Do you feel that you are any more qualified or trained in weapons usage after your CCW class?

I found the class to be more geared toward keeping you out of jail by scaring you into really thinking before you shoot.

My opinion is that good people know when to shoot and when not to shoot a majority of the time. Its the fine line and tricky laws that cause people to hesitate and end up dead.

The news also points out stupid people making stupid decisions, which leads us to believe there are far more idiots than there really are.

I also do not believe that these bills will increase the number of gun owners, but it might increase the number of owners who carry on a regular basis. The hope would be that they are safe, but that is the scary thing about liberty, everyone has the right to be stupid. At least once.
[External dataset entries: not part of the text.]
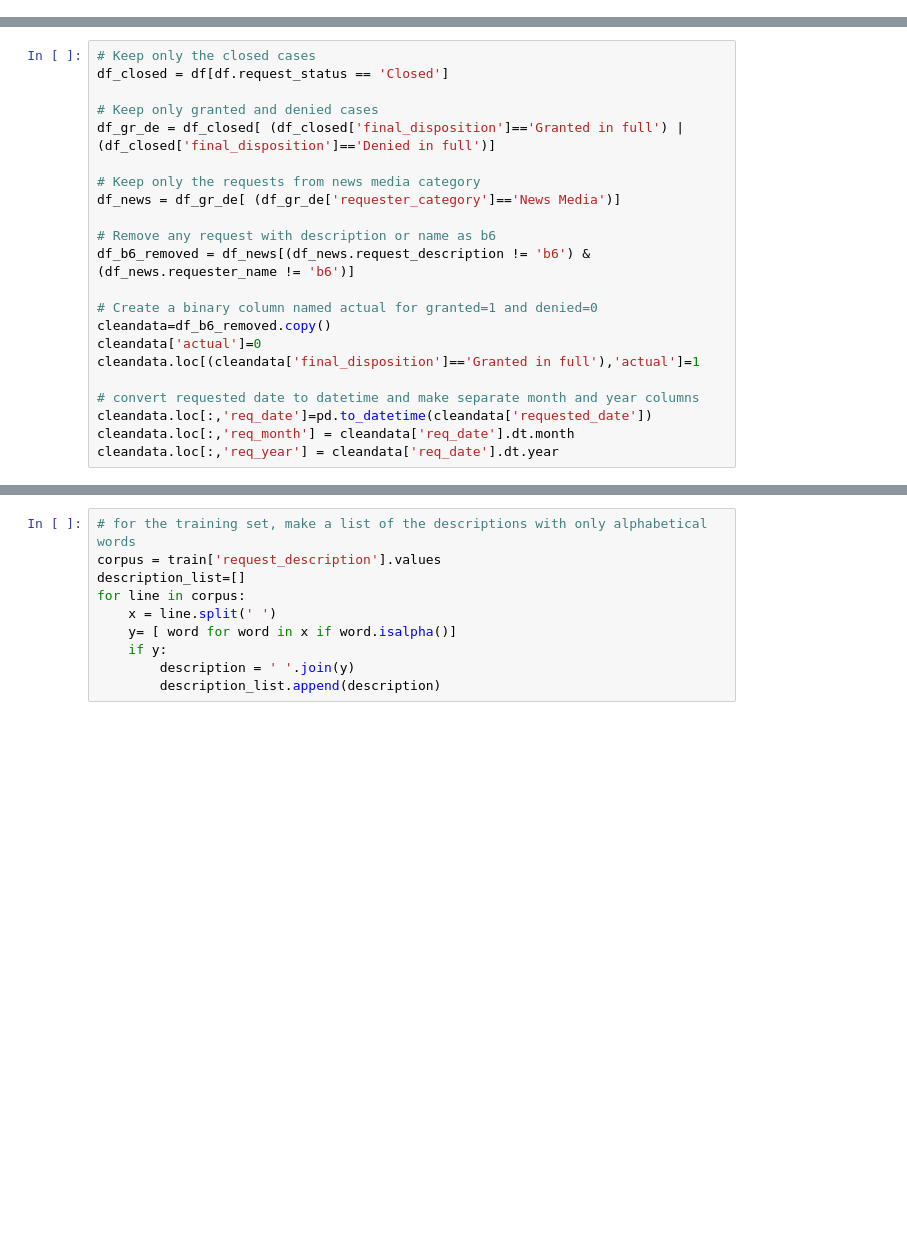
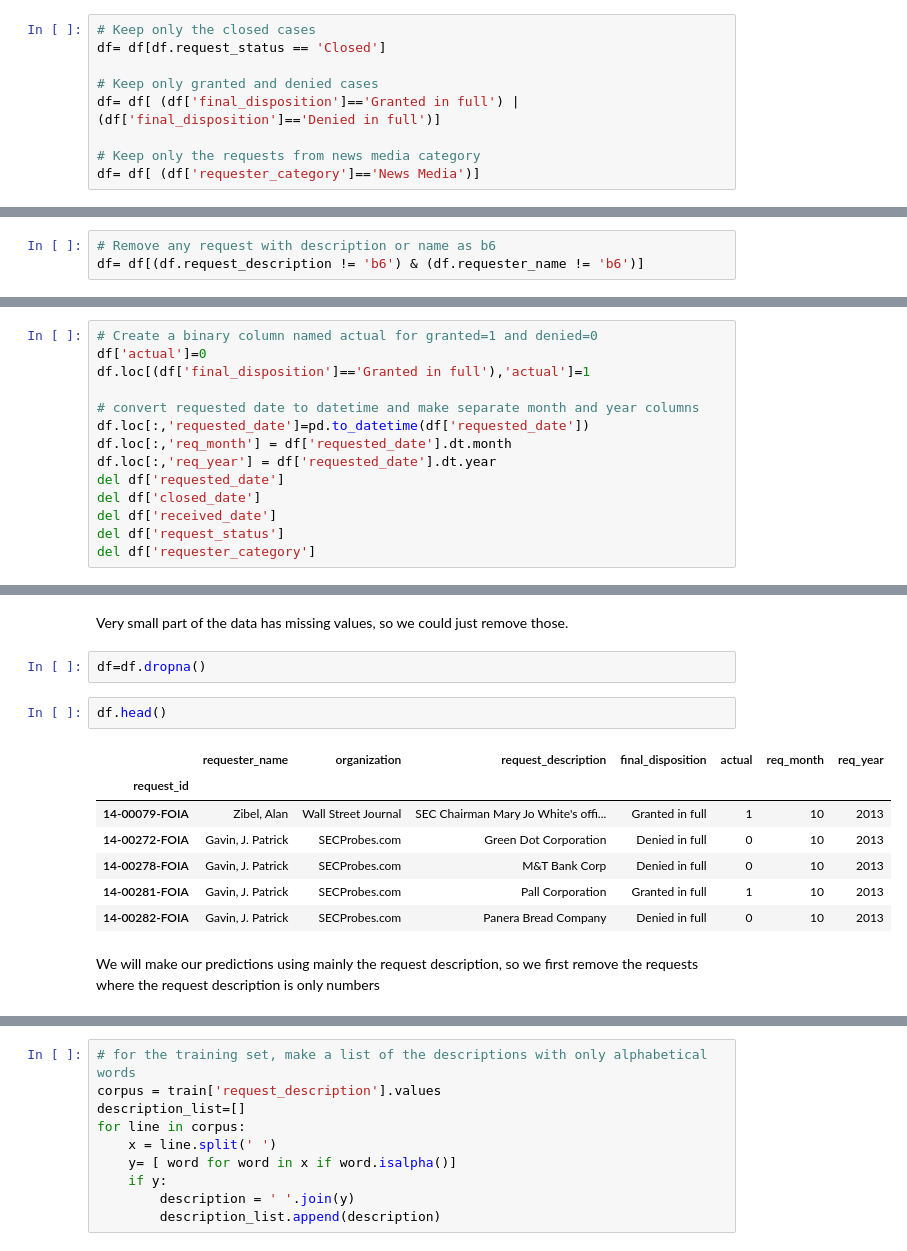
Before and after one commit to caglatasdemir/insight-project, a Jupyter notebook: foia_prediction.ipynb, the cells around one changed output, grey strips where cells are left out. Saved outputs shown, nothing was run; the diff lists cells and outputs as text; blank space fills up the shorter version.

```diff
--- a/foia_prediction.ipynb
+++ b/foia_prediction.ipynb
@@ -29,0 +80,9 @@ df=pd.concat([df_2014, df_2015, df_2016])
+# %%
+# Keep only the closed cases
+df= df[df.request_status == 'Closed']
+
+# Keep only granted and denied cases
+df= df[ (df['final_disposition']=='Granted in full') | (df['final_disposition']=='Denied in full')]
+
+# Keep only the requests from news media category
+df= df[ (df['requester_category']=='News Media')]
@@ -29,0 +91,3 @@ df=pd.concat([df_2014, df_2015, df_2016])
+# %%
+# Remove any request with description or name as b6
+df= df[(df.request_description != 'b6') & (df.requester_name != 'b6')]
@@ -30,22 +96,14 @@ df=pd.concat([df_2014, df_2015, df_2016])
 # %%
-# Keep only the closed cases
-df_closed = df[df.request_status == 'Closed']
-
-# Keep only granted and denied cases
-df_gr_de = df_closed[ (df_closed['final_disposition']=='Granted in full') | (df_closed['final_disposition']=='Denied in full')]
-
-# Keep only the requests from news media category
-df_news = df_gr_de[ (df_gr_de['requester_category']=='News Media')]
-
-# Remove any request with description or name as b6
-df_b6_removed = df_news[(df_news.request_description != 'b6') & (df_news.requester_name != 'b6')]
-
 # Create a binary column named actual for granted=1 and denied=0
-cleandata=df_b6_removed.copy()
-cleandata['actual']=0
-cleandata.loc[(cleandata['final_disposition']=='Granted in full'),'actual']=1
+df['actual']=0
+df.loc[(df['final_disposition']=='Granted in full'),'actual']=1
 
 # convert requested date to datetime and make separate month and year columns
-cleandata.loc[:,'req_date']=pd.to_datetime(cleandata['requested_date'])
-cleandata.loc[:,'req_month'] = cleandata['req_date'].dt.month
-cleandata.loc[:,'req_year'] = cleandata['req_date'].dt.year
+df.loc[:,'requested_date']=pd.to_datetime(df['requested_date'])
+df.loc[:,'req_month'] = df['requested_date'].dt.month
+df.loc[:,'req_year'] = df['requested_date'].dt.year
+del df['requested_date']
+del df['closed_date']
+del df['received_date']
+del df['request_status']
+del df['requester_category']
@@ -52,3 +128,19 @@ cleandata.loc[:,'req_year'] = cleandata['req_date'].dt.year
+# %% [markdown]
+Very small part of the data has missing values, so we could just remove those.
+# %%
+df=df.dropna()
+# %%
+df.head()
+# %% [output]
+|  | requester_name | organization | request_description | final_disposition | actual | req_month | req_year |
+| request_id |  |  |  |  |  |  |  |
+| 14-00079-FOIA | Zibel, Alan | Wall Street Journal | SEC Chairman Mary Jo White's offi... | Granted in full | 1 | 10 | 2013 |
+| 14-00272-FOIA | Gavin, J. Patrick | SECProbes.com | Green Dot Corporation | Denied in full | 0 | 10 | 2013 |
+| 14-00278-FOIA | Gavin, J. Patrick | SECProbes.com | M&T Bank Corp | Denied in full | 0 | 10 | 2013 |
+| 14-00281-FOIA | Gavin, J. Patrick | SECProbes.com | Pall Corporation | Granted in full | 1 | 10 | 2013 |
+| 14-00282-FOIA | Gavin, J. Patrick | SECProbes.com | Panera Bread Company | Denied in full | 0 | 10 | 2013 |
+# %% [markdown]
+We will make our predictions using mainly the request description, so we first remove the requests where the request description is only numbers
 # %%
 # In the request description, keep the words with alphabetic chars only
 
```
Also changed, not shown: parts of 47 cells of this notebook.
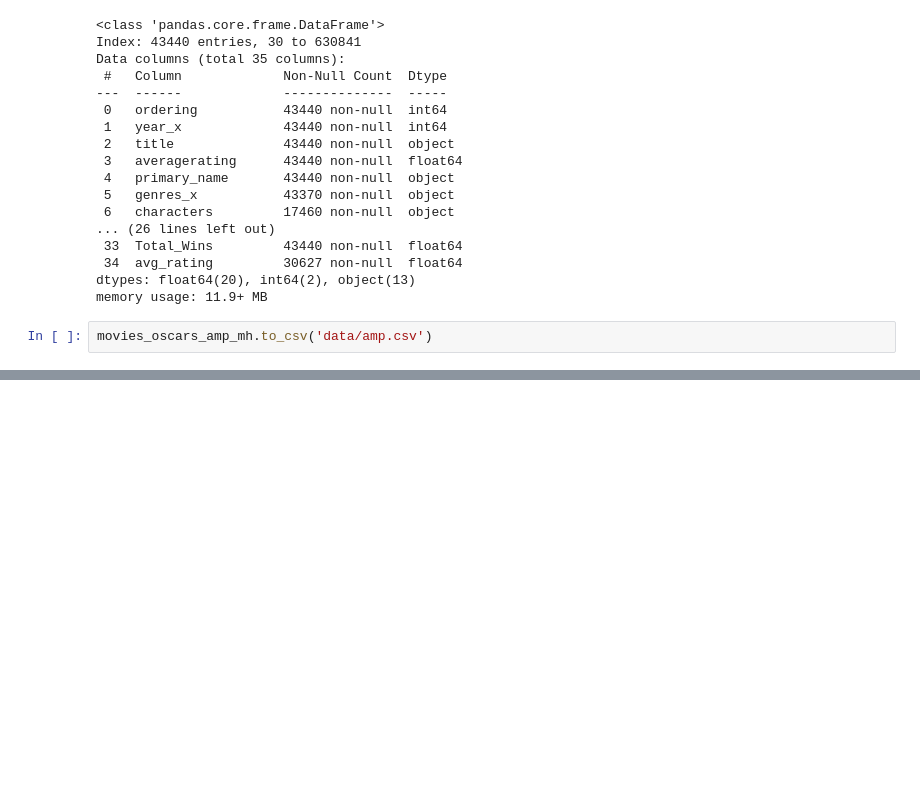
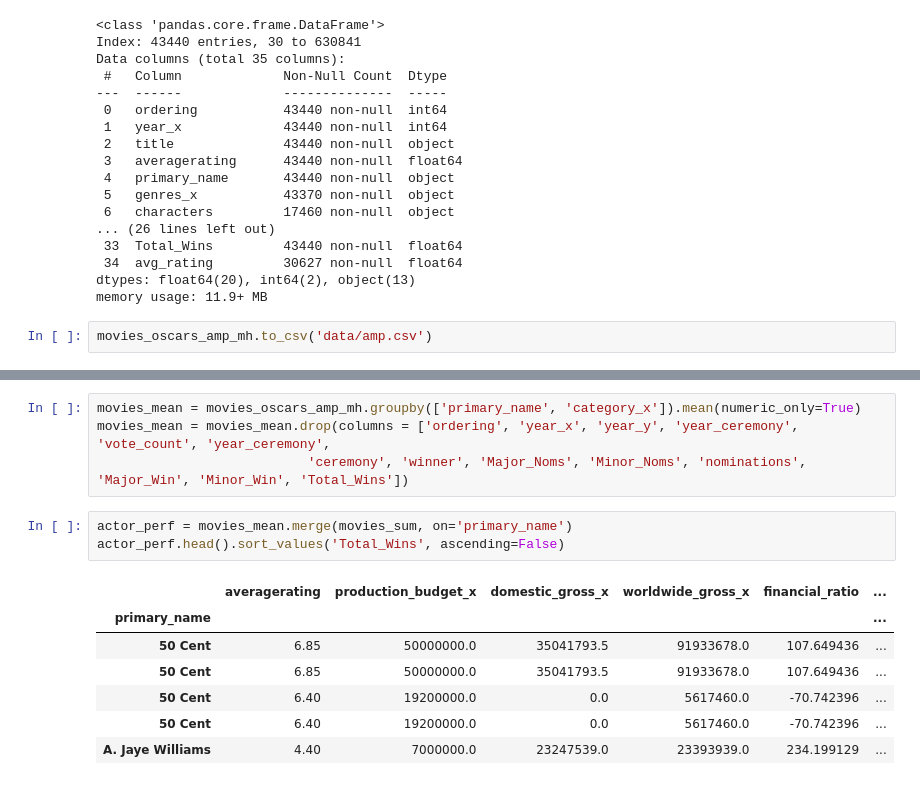
Before and after one commit to gjimmyq/C-H-Film-Productions, a Jupyter notebook: oscars_MH.ipynb, the cells around one changed output, grey strips where cells are left out. Drawn from its saved outputs; the diff is of its cells as text; blank space fills up the shorter version.

```diff
--- a/oscars_MH.ipynb
+++ b/oscars_MH.ipynb
@@ -734,0 +760,15 @@ movies_oscars_amp_mh.to_csv('data/amp.csv')
+# %%
+movies_mean = movies_oscars_amp_mh.groupby(['primary_name', 'category_x']).mean(numeric_only=True)
+movies_mean = movies_mean.drop(columns = ['ordering', 'year_x', 'year_y', 'year_ceremony', 'vote_count', 'year_ceremony',
+                           'ceremony', 'winner', 'Major_Noms', 'Minor_Noms', 'nominations', 'Major_Win', 'Minor_Win', 'Total_Wins'])
+# %%
+actor_perf = movies_mean.merge(movies_sum, on='primary_name')
+actor_perf.head().sort_values('Total_Wins', ascending=False)
+# %% [output]
+|  | averagerating | production_budget_x | domestic_gross_x | worldwide_gross_x | financial_ratio | ... |
+| primary_name |  |  |  |  |  | ... |
+| 50 Cent | 6.85 | 50000000.0 | 35041793.5 | 91933678.0 | 107.649436 | ... |
+| 50 Cent | 6.85 | 50000000.0 | 35041793.5 | 91933678.0 | 107.649436 | ... |
+| 50 Cent | 6.40 | 19200000.0 | 0.0 | 5617460.0 | -70.742396 | ... |
+| 50 Cent | 6.40 | 19200000.0 | 0.0 | 5617460.0 | -70.742396 | ... |
+| A. Jaye Williams | 4.40 | 7000000.0 | 23247539.0 | 23393939.0 | 234.199129 | ... |
```
Also changed, not shown: parts of 5 cells of this notebook.
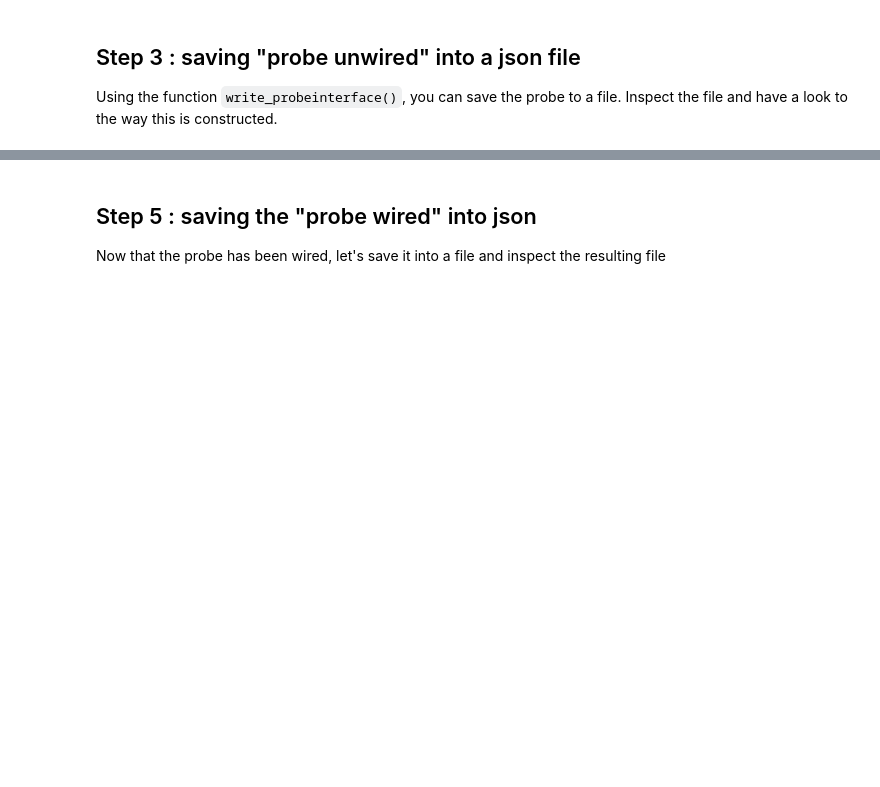
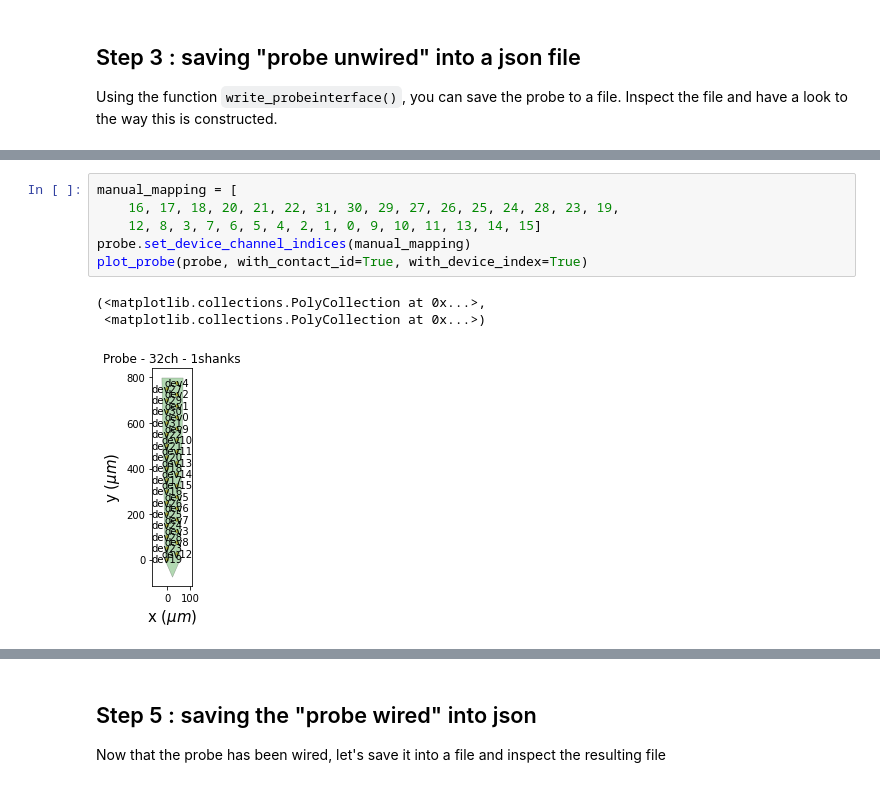
Before and after one commit to samuelgarcia/school_spike_sorting_lyon_2022, a Jupyter notebook: Practice_2_probe/practice_probe.ipynb, the cells around one changed output, grey strips where cells are left out. Saved outputs shown, nothing was run; the diff lists cells and outputs as text; blank space fills up the shorter version.

```diff
--- a/Practice_2_probe/practice_probe.ipynb
+++ b/Practice_2_probe/practice_probe.ipynb
@@ -92,3 +206,13 @@ Probeinterface have 2 ways to make the mapping:
 
 
 Use the `with_contact_id=True` and `with_device_index=True` option for plor_probe. Check with dataframe the mapping
+# %%
+manual_mapping = [
+    16, 17, 18, 20, 21, 22, 31, 30, 29, 27, 26, 25, 24, 28, 23, 19,
+    12, 8, 3, 7, 6, 5, 4, 2, 1, 0, 9, 10, 11, 13, 14, 15]
+probe.set_device_channel_indices(manual_mapping)
+plot_probe(probe, with_contact_id=True, with_device_index=True)
+# %% [output]
+(<matplotlib.collections.PolyCollection at 0x...>,
+ <matplotlib.collections.PolyCollection at 0x...>)
+[figure, added]
```
Also changed, not shown: parts of 18 cells of this notebook.
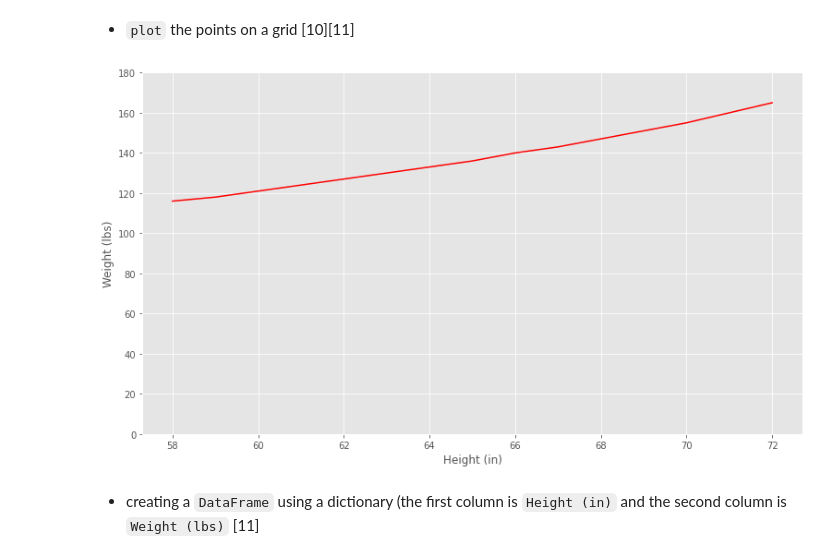
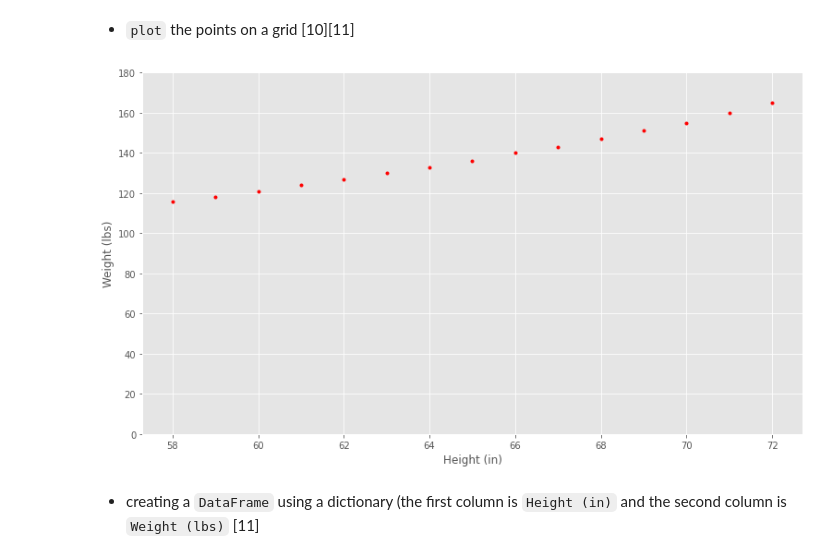
Before and after one commit to SeanOhAileasa/mls-scikit-learn-scipy-stats, a Jupyter notebook: scikit-learn.ipynb, the cells around one changed output. Saved outputs shown, nothing was run; the diff lists cells and outputs as text; code cells hidden in the pictures.

```diff
--- a/scikit-learn.ipynb
+++ b/scikit-learn.ipynb
@@ -205,0 +197,21 @@ exit()
+# %%
+import datetime
+
+now=datetime.datetime.now() # capture current date
+due=datetime.datetime(2021,12,19) # assessment due date
+delta=due-now # count days outstanding
+
+import matplotlib.pyplot as plt
+
+plt.rcParams["text.color"]="r" # chart text colour
+# plt.rcParams["figure.figsize"]=12.8,7.2 # rc chart size
+plt.rcParams["savefig.format"]="png" # chart image format
+
+l=f"scikit-learn ({scikit_learn_commits})",f"scipy-stats ({scipy_stats_commits})" # notebook plus count
+s=[scikit_learn_commits,scipy_stats_commits] # pie chart size
+c=["blue","orange"] # pie chart colours
+e=(0.25,0) # explode first slice
+plt.title(f"Assessment Due: {delta.days} Days")
+plt.pie(x=s,explode=e,labels=l,colors=c,autopct='%.0f%%',shadow=True,startangle=240) # actual pie chart
+plt.axis('equal')
+plt.savefig(fname="./rc/history"); #,format="png");
@@ -381,11 +417,11 @@ plt.rcParams["figure.figsize"]=(12.8,7.2)
 # %%
 fig,ax=plt.subplots()
 ax.set_xlabel("Height (in)")
 ax.set_ylabel("Weight (lbs)")
-ax.plot(x,y,"r-");
+ax.plot(x,y,"r.");
 ax.set_ylim([0,180]);
 # %% [output]
-[figure, old version]
+[figure, new version]
 # %%
 import pandas as pd
 # %% [markdown]
```
Also changed, not shown: parts of 121 cells of this notebook, 1 other file.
MediumX said...

Warthog: I do feel like I have benefited from the classes I have taken, but not the Arizona class. The AZ CCW course is a pretty big joke in my opinion. What benefit is it to listen to a "expert" talk for 7.5 hours then shoot ten rounds and get a go at a simulator. To some I’m sure it was a pretty cool experience, but I walked out of the class kind of scratching my head and wondering is this it?

The first firearm safety course I took was in Colorado, it was Hunter Safety, a MANDATORY class for anyone of any age that wanted to hunt in that state. In this class it was 16 hours of not only hunting education but also firearms safety in general. we got to handle dummy guns, watch videos, ask questions, listen to people talk as well as shoot about 20-30 rounds out of a rifle. My entire family took this class together when we moved to CO and we all found it very informative for a bunch of city folk moving to the country.

Next class I took was again in CO and it was my first CCW class. AGAIN a 16 hour class. We still had to listen to a so called Expert, but the difference was in the material they provided us with and the range time we got. To this day I still flip through the books that I received in the course. And on the range it was a mandatory 200 rounds of ammo with an option to shoot more. On the range we learned about different shooting positions (isosceles, weaver etc). As well as weak hand shooting, shooting around barricades, shooting while prone with barricades, kneeling, holster drawing and a few other exercises that would take a lot more typing to describe.

Then there was the AZ Class

I didn’t mean to dump my life story into this comment section but I thought it was relevant. But to answer your question yes I do feel that I am more qualified because of my training.

I totally agree that good people know when to shoot and when not to, but I’m talking about accidents and a serious lack of knowledge. I know that I have witnessed a number of people (mostly inexperienced shooters but some experienced) pick up a firearm and put their finger directly on the trigger. Hell I have been to numerous gun stores where they hand rifle after rifle over the counter without checking the action. What I’m getting at here is even the most experienced shooters make their mistakes (I know you and I have both had ours Warthog, luckily they turned out ok). But every bit of knowledge that someone knows will better their chances of surviving those bad situations. It comes down to things like muscle memory and thought process. This in most cases can ONLY be achieved with practice. I don’t know about you but I don’t want someone covering my back that can’t clear a jam or maybe can’t even load the gun. But they carry anyways because they heard the law changed and their buddy let them borrow his gun.

Again I am for this kind of action to reduce the requirements on us, but you can’t say that because you CAN buy a gun means you SHOULD carry a gun (and that goes for everyone). Like I said I am all for this type of action but I also have no problem with the current class, in fact I wish that the class had more practical stuff and not so much law talk, and I really wish that there would be some type of education process in our society but I know that’s a tall order.

Sorry again about the life story.